  • Users can not change the background color, specs are smaller.
  • Standardization is improved across applications.
  • User has no control on the feature.

But, what is the right choice?

It depends. There is no right choice with the information given till the moment. To answer the question we need to consider if the background color is a fundamental feature in our domain and it is needed to be different from application to application or may be, on the contrary, the color should be used in an homogeneous way following a predefined style guide.

Again, the domain imposes the rules to follow. Studding the domain and its variability is crucial to create a consistent DSLs focused in gathering the key features of the domain in a model: the important and variable ones. The important and fixed ones must be also identified but they shouldn’t be included into the model, but into the framework or the runtime.

Standards, policy assurance, compliance

Everything related to standard procedures, compliance and in-house stile guidelines are first-class candidates for standardization. If done in that way, your developers will not have to remember all that weird standard and compliance rules when developing a specific artifact.

A code generator will provide the right value for them. It will do it silently, without errors neither oversights. All the boring code dedicated to plumbing applications like: naming guidelines, service publication, serialization, persistence, adapters, proxies, skeletons, stubs, DAO code are driven by strict standards and best practices and are natural candidates for strong automation by code generators.
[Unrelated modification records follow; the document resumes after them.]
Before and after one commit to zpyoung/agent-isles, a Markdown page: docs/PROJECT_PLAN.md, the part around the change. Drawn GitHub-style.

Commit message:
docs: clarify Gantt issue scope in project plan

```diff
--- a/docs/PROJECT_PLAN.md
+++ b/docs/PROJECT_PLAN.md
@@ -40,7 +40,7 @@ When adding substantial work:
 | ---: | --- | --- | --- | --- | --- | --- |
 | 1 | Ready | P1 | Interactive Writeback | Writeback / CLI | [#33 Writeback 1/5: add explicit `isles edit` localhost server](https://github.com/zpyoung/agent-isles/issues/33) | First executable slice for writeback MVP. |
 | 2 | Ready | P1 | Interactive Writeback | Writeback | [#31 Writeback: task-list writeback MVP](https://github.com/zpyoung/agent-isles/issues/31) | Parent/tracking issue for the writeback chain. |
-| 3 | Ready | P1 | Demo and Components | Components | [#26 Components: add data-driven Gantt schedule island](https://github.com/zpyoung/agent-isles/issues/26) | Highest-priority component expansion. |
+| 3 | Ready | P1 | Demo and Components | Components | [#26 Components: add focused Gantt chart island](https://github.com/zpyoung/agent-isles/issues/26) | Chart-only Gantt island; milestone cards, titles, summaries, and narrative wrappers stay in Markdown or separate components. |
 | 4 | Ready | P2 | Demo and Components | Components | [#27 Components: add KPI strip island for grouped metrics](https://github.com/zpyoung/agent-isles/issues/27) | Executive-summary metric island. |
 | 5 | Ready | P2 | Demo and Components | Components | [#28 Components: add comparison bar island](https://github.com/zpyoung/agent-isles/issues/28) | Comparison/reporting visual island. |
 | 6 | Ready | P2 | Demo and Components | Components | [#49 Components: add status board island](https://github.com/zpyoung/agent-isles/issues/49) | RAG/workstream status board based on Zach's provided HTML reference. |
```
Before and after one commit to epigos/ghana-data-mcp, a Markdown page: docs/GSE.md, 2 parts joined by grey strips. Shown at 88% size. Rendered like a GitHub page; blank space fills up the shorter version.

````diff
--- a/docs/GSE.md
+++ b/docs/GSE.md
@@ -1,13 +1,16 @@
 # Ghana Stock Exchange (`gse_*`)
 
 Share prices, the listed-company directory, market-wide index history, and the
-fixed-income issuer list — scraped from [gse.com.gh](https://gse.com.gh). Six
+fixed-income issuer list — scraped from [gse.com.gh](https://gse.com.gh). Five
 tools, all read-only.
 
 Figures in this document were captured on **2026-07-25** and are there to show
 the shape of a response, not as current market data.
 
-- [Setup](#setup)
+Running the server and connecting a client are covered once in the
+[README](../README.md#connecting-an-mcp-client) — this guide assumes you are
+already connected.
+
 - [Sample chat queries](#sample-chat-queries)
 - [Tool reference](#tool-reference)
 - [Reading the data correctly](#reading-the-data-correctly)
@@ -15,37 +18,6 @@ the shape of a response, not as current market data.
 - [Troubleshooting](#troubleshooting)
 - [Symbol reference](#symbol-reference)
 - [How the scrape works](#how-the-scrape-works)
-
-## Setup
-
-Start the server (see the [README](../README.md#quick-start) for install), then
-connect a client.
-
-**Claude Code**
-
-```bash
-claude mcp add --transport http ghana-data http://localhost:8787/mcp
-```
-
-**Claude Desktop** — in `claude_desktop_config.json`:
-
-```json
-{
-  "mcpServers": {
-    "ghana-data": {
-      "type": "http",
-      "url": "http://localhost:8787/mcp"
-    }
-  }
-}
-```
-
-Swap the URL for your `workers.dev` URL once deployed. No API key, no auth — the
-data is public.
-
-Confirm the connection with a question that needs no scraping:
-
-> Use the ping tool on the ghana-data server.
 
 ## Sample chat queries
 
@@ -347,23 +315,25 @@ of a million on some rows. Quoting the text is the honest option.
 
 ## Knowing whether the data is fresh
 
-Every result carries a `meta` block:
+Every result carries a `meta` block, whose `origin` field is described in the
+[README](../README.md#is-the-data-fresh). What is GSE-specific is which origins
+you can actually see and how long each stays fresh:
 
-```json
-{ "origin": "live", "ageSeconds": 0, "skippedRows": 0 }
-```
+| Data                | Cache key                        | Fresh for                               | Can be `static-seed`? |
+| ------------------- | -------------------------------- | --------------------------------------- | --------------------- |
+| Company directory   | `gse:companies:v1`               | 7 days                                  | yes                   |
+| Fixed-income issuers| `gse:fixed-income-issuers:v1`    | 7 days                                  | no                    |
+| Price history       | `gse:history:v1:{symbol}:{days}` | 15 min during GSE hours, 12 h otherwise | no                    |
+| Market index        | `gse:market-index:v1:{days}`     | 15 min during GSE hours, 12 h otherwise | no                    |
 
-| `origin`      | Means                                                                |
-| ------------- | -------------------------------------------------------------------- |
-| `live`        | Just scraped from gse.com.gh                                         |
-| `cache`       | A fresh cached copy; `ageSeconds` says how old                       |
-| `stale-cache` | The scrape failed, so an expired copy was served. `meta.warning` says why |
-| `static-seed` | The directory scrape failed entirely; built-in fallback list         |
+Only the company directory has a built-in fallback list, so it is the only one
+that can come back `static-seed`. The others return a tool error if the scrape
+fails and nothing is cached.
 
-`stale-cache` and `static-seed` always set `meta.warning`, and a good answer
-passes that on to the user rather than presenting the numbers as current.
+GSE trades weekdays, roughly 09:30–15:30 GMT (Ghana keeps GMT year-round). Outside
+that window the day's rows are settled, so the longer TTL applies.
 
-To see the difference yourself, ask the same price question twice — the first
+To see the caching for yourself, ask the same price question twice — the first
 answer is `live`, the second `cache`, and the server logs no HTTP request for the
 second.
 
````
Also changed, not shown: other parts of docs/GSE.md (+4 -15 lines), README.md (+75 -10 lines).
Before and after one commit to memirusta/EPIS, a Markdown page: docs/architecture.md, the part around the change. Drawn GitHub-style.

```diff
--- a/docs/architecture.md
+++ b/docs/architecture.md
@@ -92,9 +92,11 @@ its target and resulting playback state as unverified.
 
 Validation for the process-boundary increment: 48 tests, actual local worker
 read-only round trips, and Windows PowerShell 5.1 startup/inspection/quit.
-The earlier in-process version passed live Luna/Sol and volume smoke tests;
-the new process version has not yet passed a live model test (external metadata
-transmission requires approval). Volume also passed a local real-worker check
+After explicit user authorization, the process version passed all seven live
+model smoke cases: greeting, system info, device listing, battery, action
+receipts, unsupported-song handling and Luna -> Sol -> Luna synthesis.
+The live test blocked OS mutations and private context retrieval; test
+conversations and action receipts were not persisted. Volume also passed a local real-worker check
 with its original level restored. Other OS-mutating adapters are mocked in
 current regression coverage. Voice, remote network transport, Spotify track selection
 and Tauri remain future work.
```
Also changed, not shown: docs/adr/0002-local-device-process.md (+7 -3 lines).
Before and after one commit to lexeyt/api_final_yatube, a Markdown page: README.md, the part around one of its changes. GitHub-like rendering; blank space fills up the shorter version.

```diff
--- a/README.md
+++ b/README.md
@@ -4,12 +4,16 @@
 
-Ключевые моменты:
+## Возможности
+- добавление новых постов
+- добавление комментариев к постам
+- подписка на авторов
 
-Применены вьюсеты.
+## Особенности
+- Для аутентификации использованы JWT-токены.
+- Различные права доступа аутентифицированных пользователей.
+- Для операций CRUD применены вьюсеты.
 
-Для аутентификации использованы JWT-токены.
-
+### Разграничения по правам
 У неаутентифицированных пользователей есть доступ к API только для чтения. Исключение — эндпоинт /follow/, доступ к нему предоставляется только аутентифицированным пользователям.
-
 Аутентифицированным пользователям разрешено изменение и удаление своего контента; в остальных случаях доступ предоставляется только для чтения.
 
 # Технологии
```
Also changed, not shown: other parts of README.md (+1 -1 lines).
Moreover, if the regulation or the standard changes, the change will have impact in the following assets:

  • a single change to a framework will be enough
  • or a change to a code generator and then forcing a regeneration process and redeploy.

In both cases, it is cheaper that manually reviewing a set of in-production applications.

For example, think about replacing your data-layer access code from a DAO pattern and SQL to an ORM based approach like Hibernate.

Business Know-How

The core of the business Know-How is the important and the variable parts we are interested in to be collected in a specification. Such features need to be modeled, and if possible, abstracted from the technology that will implement it.

If we do it in this way, the model can survive the current technology.

Why we could be interested in do it in such a way?

Just because technology evolves like fashion. Today everyone likes red T-shirts, tomorrow blue jeans will be sublime! Basic, Cobol, C, Java, C#, Ruby… what is the next language to use in 5 years time?

Use your best bet, whatever platform better fulfills your requirements, but I it could be nice to see the business process surviving the technology. ;)  We don’t know in which direction, but technology will evolve, and will change for sure.

Maintaining a language or a DSL

When a DSL or a language needs a review you will be probably considering adding new features to the language.

Each new feature will increase the variability and increase the complexity of the language. Before deciding to add a new modeling feature make a cost/benefits analysis and double check that the valued added by the improvement is greater than the cost of implementing it.

I like to follow the golden rule proposed by Gordon S. Novak about automatic programming:

“Automatic Programming is defined as the synthesis of a program from a specification. If automatic programming is to be useful, the specification must be smaller and easier to write than the program would be if written in a conventional programming language.”

Conclusion

Whenever is possible:

  • Business Know-How should be captured by models, specs, DSLs.
  • Technical Know-How should be captured by code generators, model interpreters, best practices and patterns.

So, at the end of the day I like the following pair of quotes to sum up about what to include in a model:

  • The Spanish writer Baltasar Gracián in the XVII century said “Lo bueno si breve, dos veces bueno.” (a literal translation from Spanish could be: “Good things if brief, twice good.”)
  • On the other side, Albert Einstein (XX century) counterpoints “Things should be as simple as possible, but not simpler.”